In your copy, leave out the pictures and repeat the entries below exactly.

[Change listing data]
_ _ _ _ _ _ _

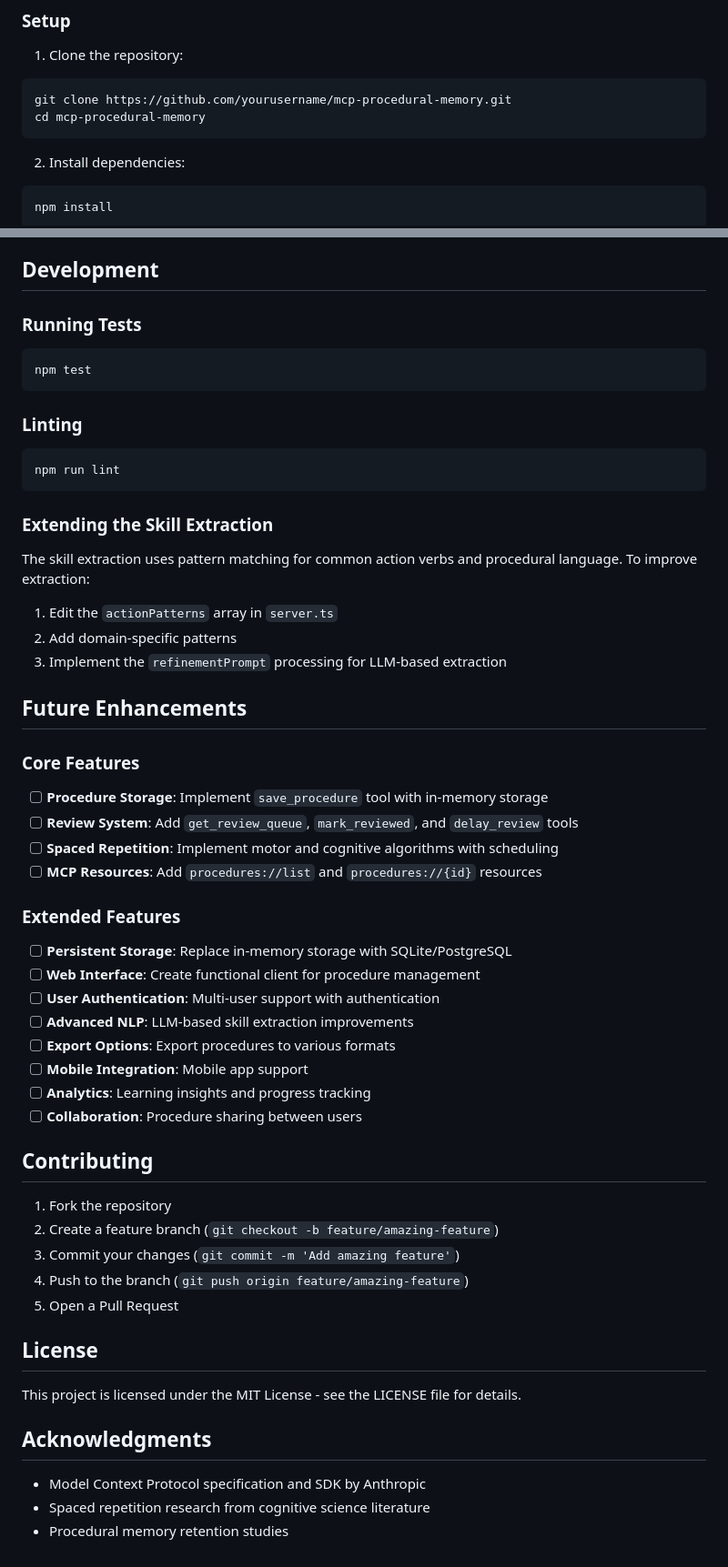
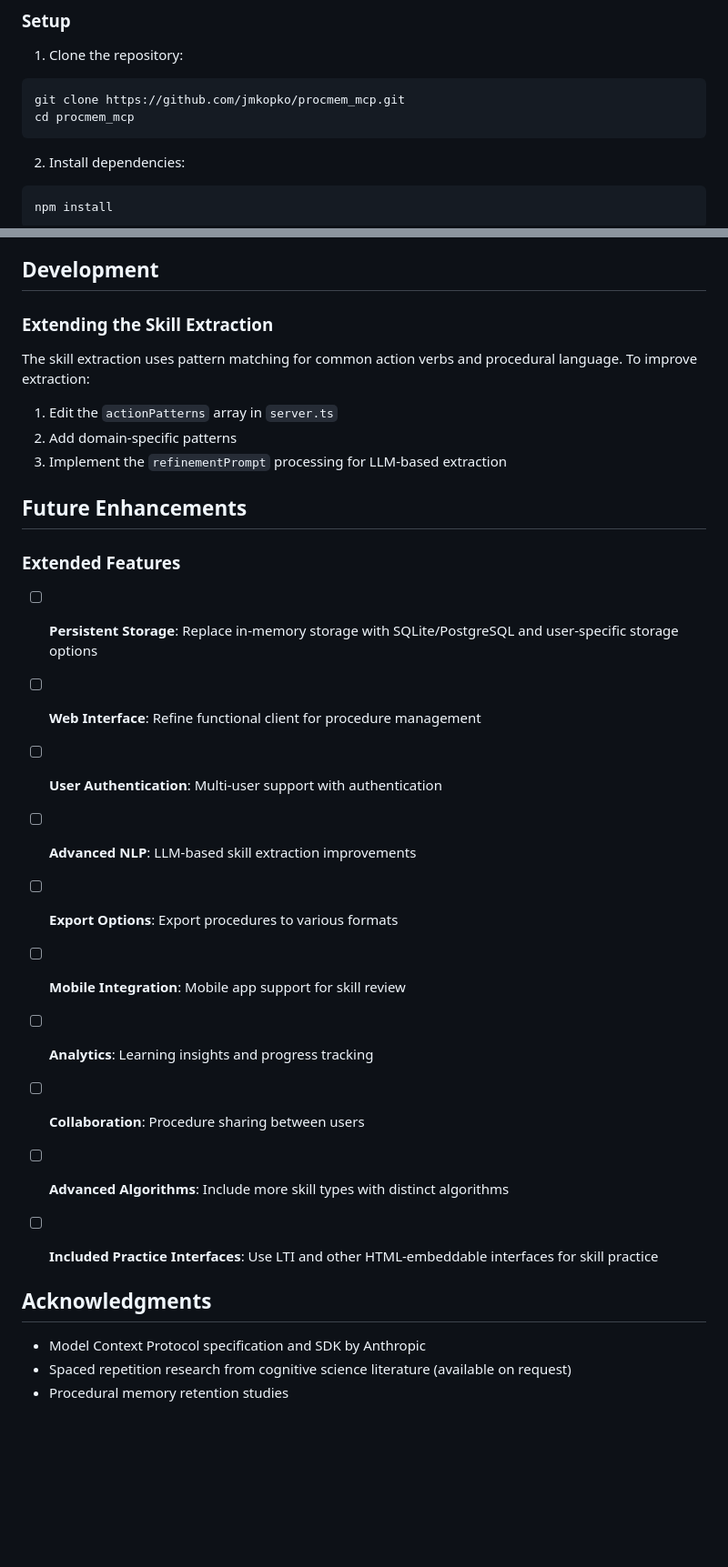
Before and after one commit to jmkopko/procmem_mcp, a Markdown page: README.md, 2 parts joined by grey strips. Shown at 91% size. Drawn GitHub-style; blank space fills up the shorter version.

````diff
--- a/README.md
+++ b/README.md
@@ -43,8 +43,8 @@ mcp-procedural-memory/
 
 1. Clone the repository:
 ```bash
-git clone https://github.com/yourusername/mcp-procedural-memory.git
-cd mcp-procedural-memory
+git clone https://github.com/jmkopko/procmem_mcp.git
+cd procmem_mcp
 ```
 
 2. Install dependencies:
@@ -183,15 +175,6 @@ Addresses rapid initial decay with aggressive early review:
 
 ## Development
 
-### Running Tests
-```bash
-npm test
-```
-
-### Linting
-```bash
-npm run lint
-```
 
 ### Extending the Skill Extraction
 
@@ -203,36 +186,21 @@ The skill extraction uses pattern matching for common action verbs and procedura
 
 ## Future Enhancements
 
-### Core Features
-- [ ] **Procedure Storage**: Implement `save_procedure` tool with in-memory storage
-- [ ] **Review System**: Add `get_review_queue`, `mark_reviewed`, and `delay_review` tools
-- [ ] **Spaced Repetition**: Implement motor and cognitive algorithms with scheduling
-- [ ] **MCP Resources**: Add `procedures://list` and `procedures://{id}` resources
-
 ### Extended Features
-- [ ] **Persistent Storage**: Replace in-memory storage with SQLite/PostgreSQL
-- [ ] **Web Interface**: Create functional client for procedure management
+- [ ] **Persistent Storage**: Replace in-memory storage with SQLite/PostgreSQL and user-specific storage options
+- [ ] **Web Interface**: Refine functional client for procedure management
 - [ ] **User Authentication**: Multi-user support with authentication
 - [ ] **Advanced NLP**: LLM-based skill extraction improvements
 - [ ] **Export Options**: Export procedures to various formats
-- [ ] **Mobile Integration**: Mobile app support
+- [ ] **Mobile Integration**: Mobile app support for skill review
 - [ ] **Analytics**: Learning insights and progress tracking
 - [ ] **Collaboration**: Procedure sharing between users
+- [ ] **Advanced Algorithms**: Include more skill types with distinct algorithms
+- [ ] **Included Practice Interfaces**: Use LTI and other HTML-embeddable interfaces for skill practice
 
-## Contributing
-
-1. Fork the repository
-2. Create a feature branch (`git checkout -b feature/amazing-feature`)
-3. Commit your changes (`git commit -m 'Add amazing feature'`)
-4. Push to the branch (`git push origin feature/amazing-feature`)
-5. Open a Pull Request
-
-## License
-
-This project is licensed under the MIT License - see the LICENSE file for details.
 
 ## Acknowledgments
 
 - Model Context Protocol specification and SDK by Anthropic
-- Spaced repetition research from cognitive science literature
+- Spaced repetition research from cognitive science literature (available on request)
 - Procedural memory retention studies
````
Also changed, not shown: other parts of README.md (+17 -25 lines).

_ _ _ _ _ _ _

Task output -
Before and after one commit to jmkopko/procmem_mcp, a Markdown page: README.md, 2 parts joined by grey strips. Shown at 91% size. Drawn GitHub-style; blank space fills up the shorter version.

````diff
--- a/README.md
+++ b/README.md
@@ -43,8 +43,8 @@ mcp-procedural-memory/
 
 1. Clone the repository:
 ```bash
-git clone https://github.com/yourusername/mcp-procedural-memory.git
-cd mcp-procedural-memory
+git clone https://github.com/jmkopko/procmem_mcp.git
+cd procmem_mcp
 ```
 
 2. Install dependencies:
@@ -183,15 +175,6 @@ Addresses rapid initial decay with aggressive early review:
 
 ## Development
 
-### Running Tests
-```bash
-npm test
-```
-
-### Linting
-```bash
-npm run lint
-```
 
 ### Extending the Skill Extraction
 
@@ -203,36 +186,21 @@ The skill extraction uses pattern matching for common action verbs and procedura
 
 ## Future Enhancements
 
-### Core Features
-- [ ] **Procedure Storage**: Implement `save_procedure` tool with in-memory storage
-- [ ] **Review System**: Add `get_review_queue`, `mark_reviewed`, and `delay_review` tools
-- [ ] **Spaced Repetition**: Implement motor and cognitive algorithms with scheduling
-- [ ] **MCP Resources**: Add `procedures://list` and `procedures://{id}` resources
-
 ### Extended Features
-- [ ] **Persistent Storage**: Replace in-memory storage with SQLite/PostgreSQL
-- [ ] **Web Interface**: Create functional client for procedure management
+- [ ] **Persistent Storage**: Replace in-memory storage with SQLite/PostgreSQL and user-specific storage options
+- [ ] **Web Interface**: Refine functional client for procedure management
 - [ ] **User Authentication**: Multi-user support with authentication
 - [ ] **Advanced NLP**: LLM-based skill extraction improvements
 - [ ] **Export Options**: Export procedures to various formats
-- [ ] **Mobile Integration**: Mobile app support
+- [ ] **Mobile Integration**: Mobile app support for skill review
 - [ ] **Analytics**: Learning insights and progress tracking
 - [ ] **Collaboration**: Procedure sharing between users
+- [ ] **Advanced Algorithms**: Include more skill types with distinct algorithms
+- [ ] **Included Practice Interfaces**: Use LTI and other HTML-embeddable interfaces for skill practice
 
-## Contributing
-
-1. Fork the repository
-2. Create a feature branch (`git checkout -b feature/amazing-feature`)
-3. Commit your changes (`git commit -m 'Add amazing feature'`)
-4. Push to the branch (`git push origin feature/amazing-feature`)
-5. Open a Pull Request
-
-## License
-
-This project is licensed under the MIT License - see the LICENSE file for details.
 
 ## Acknowledgments
 
 - Model Context Protocol specification and SDK by Anthropic
-- Spaced repetition research from cognitive science literature
+- Spaced repetition research from cognitive science literature (available on request)
 - Procedural memory retention studies
````
Also changed, not shown: other parts of README.md (+17 -25 lines).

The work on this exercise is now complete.